» **Supplied entries**
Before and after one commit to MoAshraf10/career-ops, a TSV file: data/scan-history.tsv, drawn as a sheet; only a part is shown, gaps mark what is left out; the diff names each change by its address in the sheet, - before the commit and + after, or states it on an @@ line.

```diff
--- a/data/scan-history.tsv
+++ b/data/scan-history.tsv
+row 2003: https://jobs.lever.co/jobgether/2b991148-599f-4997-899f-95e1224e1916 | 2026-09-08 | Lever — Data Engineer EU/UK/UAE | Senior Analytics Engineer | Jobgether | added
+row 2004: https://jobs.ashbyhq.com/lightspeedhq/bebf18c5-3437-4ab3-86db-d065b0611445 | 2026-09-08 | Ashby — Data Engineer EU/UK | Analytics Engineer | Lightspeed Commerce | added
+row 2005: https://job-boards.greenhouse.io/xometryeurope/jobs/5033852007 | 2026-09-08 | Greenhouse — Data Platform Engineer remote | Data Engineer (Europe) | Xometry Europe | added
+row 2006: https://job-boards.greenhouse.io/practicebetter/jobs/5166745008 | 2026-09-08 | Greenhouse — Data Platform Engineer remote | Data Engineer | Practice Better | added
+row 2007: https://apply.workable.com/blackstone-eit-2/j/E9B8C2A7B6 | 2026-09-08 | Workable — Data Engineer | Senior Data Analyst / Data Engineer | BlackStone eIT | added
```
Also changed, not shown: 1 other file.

» **Goal of the exercise**
Scan the lines above for the word "file". Return each one that has it.

» **Exercise result**
Before and after one commit to MoAshraf10/career-ops, a TSV file: data/scan-history.tsv, drawn as a sheet; only a part is shown, gaps mark what is left out; the diff names each change by its address in the sheet, - before the commit and + after, or states it on an @@ line.
Also changed, not shown: 1 other file.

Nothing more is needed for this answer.